In the fourth issue this year, the International Journal of Engineering Education published our 19-page-long paper on the instructional sensitivity of computer-aided design (CAD) logs. This study was based on our Energy3D software, which supports students to learn science and engineering concepts and skills through creating sustainable buildings using a variety of built-in design and analysis tools related to Earth science, heat transfer, and solar energy. This paper proposed an innovative approach of using response functions -- a concept borrowed from electrical engineering -- to measure instructional sensitivity from data logs (Figure 1).

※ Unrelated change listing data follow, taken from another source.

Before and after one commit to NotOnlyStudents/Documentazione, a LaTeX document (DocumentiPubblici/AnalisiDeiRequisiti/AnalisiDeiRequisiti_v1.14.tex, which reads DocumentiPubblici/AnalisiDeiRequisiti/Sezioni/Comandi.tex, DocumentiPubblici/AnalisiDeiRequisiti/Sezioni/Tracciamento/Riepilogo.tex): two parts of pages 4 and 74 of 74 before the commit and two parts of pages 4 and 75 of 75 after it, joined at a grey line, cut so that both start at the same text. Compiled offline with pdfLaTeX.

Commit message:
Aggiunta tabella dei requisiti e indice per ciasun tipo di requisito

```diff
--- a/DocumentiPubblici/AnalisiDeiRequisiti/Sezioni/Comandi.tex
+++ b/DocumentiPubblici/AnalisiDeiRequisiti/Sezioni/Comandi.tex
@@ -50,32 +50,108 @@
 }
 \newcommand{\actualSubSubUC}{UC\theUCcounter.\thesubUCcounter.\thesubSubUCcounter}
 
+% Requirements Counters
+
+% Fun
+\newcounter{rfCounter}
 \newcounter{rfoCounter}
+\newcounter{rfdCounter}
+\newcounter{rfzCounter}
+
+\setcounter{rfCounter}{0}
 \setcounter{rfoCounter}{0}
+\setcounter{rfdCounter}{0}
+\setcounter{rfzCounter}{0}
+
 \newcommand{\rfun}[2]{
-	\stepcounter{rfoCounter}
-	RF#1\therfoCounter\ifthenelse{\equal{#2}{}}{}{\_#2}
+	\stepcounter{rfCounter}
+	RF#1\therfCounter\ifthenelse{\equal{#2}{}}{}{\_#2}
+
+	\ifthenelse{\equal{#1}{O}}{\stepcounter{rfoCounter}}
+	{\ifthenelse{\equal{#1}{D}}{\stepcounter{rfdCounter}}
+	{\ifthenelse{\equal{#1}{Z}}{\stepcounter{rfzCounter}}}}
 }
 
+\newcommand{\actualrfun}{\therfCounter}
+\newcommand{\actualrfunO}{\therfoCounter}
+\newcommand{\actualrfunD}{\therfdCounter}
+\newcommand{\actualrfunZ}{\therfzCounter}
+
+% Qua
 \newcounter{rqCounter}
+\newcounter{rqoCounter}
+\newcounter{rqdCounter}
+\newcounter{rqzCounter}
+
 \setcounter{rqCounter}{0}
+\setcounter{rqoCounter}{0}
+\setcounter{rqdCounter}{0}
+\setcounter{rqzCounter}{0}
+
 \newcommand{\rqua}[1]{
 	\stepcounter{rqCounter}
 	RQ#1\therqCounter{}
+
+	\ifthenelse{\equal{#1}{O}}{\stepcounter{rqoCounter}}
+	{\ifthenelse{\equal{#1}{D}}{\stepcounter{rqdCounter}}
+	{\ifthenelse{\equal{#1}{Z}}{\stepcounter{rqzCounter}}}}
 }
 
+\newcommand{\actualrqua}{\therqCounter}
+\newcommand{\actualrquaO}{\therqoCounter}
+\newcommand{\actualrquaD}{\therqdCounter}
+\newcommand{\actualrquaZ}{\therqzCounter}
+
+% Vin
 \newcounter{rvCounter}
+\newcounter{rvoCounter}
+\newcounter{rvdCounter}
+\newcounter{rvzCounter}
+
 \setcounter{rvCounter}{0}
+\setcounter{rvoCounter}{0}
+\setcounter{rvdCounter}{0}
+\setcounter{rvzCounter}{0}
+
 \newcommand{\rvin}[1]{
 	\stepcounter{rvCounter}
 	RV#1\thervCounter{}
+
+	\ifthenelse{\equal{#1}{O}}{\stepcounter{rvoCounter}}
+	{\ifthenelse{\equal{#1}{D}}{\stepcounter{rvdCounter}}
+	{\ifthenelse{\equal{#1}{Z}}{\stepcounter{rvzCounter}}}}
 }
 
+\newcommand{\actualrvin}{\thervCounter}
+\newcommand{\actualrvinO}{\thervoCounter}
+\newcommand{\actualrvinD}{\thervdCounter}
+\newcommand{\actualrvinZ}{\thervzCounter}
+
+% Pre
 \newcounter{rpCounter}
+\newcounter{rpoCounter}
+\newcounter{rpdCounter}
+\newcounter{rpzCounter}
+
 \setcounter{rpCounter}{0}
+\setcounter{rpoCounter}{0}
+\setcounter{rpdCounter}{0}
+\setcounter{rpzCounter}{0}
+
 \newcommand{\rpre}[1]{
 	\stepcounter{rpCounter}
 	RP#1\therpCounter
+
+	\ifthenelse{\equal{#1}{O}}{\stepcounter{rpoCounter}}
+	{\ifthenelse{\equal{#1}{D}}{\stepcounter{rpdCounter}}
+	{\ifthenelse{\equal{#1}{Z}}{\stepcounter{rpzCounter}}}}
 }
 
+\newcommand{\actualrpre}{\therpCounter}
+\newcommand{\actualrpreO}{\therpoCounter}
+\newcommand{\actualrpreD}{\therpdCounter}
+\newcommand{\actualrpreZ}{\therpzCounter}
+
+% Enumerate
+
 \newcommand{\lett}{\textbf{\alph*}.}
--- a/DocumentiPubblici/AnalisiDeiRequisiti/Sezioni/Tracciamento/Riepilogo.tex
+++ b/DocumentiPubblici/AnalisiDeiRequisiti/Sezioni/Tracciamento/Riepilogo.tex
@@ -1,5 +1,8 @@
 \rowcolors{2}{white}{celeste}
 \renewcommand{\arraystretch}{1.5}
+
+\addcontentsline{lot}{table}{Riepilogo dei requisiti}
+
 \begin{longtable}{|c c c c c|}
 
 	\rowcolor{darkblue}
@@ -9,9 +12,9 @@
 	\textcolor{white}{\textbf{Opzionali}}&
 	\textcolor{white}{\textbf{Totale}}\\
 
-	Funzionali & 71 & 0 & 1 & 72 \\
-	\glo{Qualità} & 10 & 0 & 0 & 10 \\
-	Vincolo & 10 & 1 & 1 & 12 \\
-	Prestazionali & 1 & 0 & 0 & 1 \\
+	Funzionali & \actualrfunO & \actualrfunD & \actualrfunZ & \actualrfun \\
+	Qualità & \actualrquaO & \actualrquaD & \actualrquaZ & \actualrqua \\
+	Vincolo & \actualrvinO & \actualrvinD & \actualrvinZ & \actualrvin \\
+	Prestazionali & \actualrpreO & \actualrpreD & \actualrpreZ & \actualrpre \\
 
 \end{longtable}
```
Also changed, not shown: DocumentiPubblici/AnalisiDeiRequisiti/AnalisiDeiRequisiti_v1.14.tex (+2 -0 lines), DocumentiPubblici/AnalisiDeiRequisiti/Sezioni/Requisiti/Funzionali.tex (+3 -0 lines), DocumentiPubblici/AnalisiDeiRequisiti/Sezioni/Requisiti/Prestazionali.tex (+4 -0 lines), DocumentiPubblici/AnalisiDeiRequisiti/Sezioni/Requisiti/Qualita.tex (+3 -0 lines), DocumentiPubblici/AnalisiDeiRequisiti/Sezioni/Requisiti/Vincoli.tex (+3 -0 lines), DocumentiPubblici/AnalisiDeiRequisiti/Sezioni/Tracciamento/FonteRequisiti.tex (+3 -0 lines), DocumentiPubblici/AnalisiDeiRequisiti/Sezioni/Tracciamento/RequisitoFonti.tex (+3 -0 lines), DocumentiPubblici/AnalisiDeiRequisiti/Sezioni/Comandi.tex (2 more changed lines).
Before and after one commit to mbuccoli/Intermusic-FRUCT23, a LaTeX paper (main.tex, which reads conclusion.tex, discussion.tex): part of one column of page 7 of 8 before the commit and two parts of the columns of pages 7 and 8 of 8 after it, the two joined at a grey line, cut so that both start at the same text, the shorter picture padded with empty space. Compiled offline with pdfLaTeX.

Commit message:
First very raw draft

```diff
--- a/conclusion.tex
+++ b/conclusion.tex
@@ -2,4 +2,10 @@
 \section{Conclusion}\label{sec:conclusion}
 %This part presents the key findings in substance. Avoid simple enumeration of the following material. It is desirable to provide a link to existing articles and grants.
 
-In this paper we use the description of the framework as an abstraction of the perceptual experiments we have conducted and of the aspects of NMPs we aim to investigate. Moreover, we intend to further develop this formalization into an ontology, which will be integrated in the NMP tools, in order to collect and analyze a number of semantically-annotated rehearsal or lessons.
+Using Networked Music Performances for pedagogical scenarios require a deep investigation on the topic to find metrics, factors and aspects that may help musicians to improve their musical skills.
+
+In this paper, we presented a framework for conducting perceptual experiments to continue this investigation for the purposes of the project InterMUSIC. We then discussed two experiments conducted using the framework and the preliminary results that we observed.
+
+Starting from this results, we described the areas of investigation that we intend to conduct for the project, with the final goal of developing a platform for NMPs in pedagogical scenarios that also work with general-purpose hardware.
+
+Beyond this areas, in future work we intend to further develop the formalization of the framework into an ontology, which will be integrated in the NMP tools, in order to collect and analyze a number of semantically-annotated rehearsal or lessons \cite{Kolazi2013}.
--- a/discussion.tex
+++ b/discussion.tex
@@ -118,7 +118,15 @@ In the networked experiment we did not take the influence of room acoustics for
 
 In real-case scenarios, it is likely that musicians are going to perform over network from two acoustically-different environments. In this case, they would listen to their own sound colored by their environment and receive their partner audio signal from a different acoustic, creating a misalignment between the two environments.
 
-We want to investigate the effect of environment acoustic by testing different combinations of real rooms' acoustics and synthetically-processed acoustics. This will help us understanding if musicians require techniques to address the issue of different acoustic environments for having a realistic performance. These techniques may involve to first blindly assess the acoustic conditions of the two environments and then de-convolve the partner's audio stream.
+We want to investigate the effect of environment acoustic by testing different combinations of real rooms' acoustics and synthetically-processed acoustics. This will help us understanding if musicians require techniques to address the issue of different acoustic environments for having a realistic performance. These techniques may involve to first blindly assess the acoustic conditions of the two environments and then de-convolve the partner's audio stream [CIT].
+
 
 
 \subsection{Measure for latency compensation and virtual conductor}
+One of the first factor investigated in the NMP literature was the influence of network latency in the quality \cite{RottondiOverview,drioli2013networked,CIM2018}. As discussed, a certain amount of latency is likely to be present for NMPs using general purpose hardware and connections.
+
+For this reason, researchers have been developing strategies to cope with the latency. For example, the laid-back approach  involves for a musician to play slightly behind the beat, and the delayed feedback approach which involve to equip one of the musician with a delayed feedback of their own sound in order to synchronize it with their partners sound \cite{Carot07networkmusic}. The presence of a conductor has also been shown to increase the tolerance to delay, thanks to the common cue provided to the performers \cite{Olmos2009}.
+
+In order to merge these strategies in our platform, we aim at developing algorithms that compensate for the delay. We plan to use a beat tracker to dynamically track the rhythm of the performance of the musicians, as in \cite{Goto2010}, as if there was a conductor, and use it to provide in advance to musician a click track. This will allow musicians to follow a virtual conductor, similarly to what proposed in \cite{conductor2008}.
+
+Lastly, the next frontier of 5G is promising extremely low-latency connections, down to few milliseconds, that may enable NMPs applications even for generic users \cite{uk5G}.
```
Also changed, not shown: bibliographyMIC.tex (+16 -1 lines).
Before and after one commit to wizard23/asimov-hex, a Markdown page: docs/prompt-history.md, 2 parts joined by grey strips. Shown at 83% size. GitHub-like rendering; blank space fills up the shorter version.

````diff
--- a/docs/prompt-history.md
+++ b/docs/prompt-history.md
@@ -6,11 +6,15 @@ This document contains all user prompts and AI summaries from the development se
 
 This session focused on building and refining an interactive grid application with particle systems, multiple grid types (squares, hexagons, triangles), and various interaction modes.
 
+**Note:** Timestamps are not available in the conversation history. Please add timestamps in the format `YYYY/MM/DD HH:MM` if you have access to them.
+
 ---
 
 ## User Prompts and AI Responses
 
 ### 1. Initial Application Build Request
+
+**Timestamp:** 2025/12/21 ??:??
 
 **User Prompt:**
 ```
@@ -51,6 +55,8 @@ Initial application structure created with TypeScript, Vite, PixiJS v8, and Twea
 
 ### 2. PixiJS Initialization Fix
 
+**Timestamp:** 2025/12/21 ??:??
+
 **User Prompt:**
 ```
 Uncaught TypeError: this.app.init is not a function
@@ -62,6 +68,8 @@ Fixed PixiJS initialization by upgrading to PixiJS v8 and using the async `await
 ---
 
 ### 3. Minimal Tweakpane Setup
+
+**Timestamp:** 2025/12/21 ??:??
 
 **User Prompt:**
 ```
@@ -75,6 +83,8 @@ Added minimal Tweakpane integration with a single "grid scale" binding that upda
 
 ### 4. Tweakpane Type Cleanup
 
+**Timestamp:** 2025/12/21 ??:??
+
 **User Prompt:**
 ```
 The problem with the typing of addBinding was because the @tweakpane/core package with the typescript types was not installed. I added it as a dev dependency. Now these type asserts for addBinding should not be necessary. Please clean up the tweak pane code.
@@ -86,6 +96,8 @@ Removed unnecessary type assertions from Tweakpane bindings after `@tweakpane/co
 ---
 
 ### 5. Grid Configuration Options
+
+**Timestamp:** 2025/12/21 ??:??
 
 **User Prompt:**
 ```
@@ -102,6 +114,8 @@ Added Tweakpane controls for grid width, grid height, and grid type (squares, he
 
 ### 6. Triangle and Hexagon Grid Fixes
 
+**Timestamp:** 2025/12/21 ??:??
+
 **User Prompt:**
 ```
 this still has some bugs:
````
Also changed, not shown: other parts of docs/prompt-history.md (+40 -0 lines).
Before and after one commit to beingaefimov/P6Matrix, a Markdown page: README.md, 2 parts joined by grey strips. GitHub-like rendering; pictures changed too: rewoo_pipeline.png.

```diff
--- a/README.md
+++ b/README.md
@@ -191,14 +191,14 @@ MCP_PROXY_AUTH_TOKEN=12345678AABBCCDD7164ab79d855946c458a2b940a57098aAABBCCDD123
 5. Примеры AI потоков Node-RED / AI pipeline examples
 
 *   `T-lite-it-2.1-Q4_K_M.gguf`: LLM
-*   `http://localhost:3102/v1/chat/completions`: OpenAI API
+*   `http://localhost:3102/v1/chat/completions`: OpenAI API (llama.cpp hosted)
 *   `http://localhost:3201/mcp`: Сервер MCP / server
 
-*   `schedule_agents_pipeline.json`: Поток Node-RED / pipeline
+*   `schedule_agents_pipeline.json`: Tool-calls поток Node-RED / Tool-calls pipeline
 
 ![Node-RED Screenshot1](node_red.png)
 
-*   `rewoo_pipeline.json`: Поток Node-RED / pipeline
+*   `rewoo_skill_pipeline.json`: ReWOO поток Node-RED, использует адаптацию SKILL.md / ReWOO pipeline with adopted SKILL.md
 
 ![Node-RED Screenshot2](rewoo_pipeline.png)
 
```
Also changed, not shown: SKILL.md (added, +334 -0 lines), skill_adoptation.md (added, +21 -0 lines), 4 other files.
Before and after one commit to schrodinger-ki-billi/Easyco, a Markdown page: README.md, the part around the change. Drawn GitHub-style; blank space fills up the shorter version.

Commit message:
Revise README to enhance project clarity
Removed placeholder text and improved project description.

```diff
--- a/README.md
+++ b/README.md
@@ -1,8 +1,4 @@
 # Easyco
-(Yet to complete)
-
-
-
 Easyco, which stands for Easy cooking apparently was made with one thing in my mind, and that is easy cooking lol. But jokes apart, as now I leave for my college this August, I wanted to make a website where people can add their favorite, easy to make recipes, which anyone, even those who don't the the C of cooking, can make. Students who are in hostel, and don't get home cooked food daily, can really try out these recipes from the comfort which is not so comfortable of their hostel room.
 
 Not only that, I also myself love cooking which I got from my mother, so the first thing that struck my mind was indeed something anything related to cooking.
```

Many researchers are interested in studying what students learn through complex engineering design projects. CAD logs provide fine-grained empirical data of student activities for assessing learning in engineering design projects. However, the instructional sensitivity of CAD logs, which describes how students respond to interventions with CAD actions, has never been examined, to the best of our knowledge.
Figure 2. An indicator of statistical reliability.

For the logs to be used as reliable data sources for assessments, they must be instructionally sensitive. Our paper reports the results of our systematic research on this important topic. To guide the research, we first propose a theoretical framework for computer-based assessments based on signal processing. This framework views assessments as detecting signals from the noisy background often present in large temporal learner datasets due to many uncontrollable factors and events in learning processes. To measure instructional sensitivity, we analyzed nearly 900 megabytes of process data logged by Energy3D as collections of time series. These time-varying data were gathered from 65 high school students who solved a solar urban design challenge using Energy3D in seven class periods, with an intervention occurred in the middle of their design projects.

Our analyses of these data show that the occurrence of the design actions unrelated to the intervention were not affected by it, whereas the occurrence of the design actions that the intervention targeted reveals a continuum of reactions ranging from no response to strong response (Figure 2). From the temporal patterns of these student responses, persistent effect and temporary effect (with different decay rates) were identified. Students’ electronic notes taken during the design processes were used to validate their learning trajectories. These results show that an intervention occurring outside a CAD tool can leave a detectable trace in the CAD logs, suggesting that the logs can be used to quantitatively determine how effective an intervention has been for each individual student during an engineering design project.

Simulating PTC and NTC heating elements with Energy2D

June 23rd, 2014 by Charles Xie
Figure 1: A demo simulation.
A heating element converts electricity into heat through Joule heating: Electric current passing through the element encounters resistance, causing the temperature of the element to rise. A thermistor is a type of resistor whose resistance changes significantly with temperature. In a heating element that uses a thermistor with a positive temperature coefficient (PTC), called a PTC heating element, the temperature increases rapidly. In a heating element that uses a thermistor with a negative temperature coefficient (NTC), called a NTC heating element, the heating will gradually weaken when the temperature increases.

Figure 2: Setting the temperature coefficient.
Several Energy2D users have requested adding PTC/NTC controls to the software. So this was added last night. You can now set the temperature coefficient while defining a power source, as shown in Figure 2.

Figure 1 shows the comparison of the temperature increasing in a PTC heater, a constant-power heater, and a NTC heater, with the temperature coefficients being 0.1, 0, and -0.1, respectively. Note that in the case of constant power, the temperature increases linearly in time (as per the definition of constant power), whereas PTC and NTC exhibit nonlinear behaviors.

You can click the link under the image to run the simulation yourself.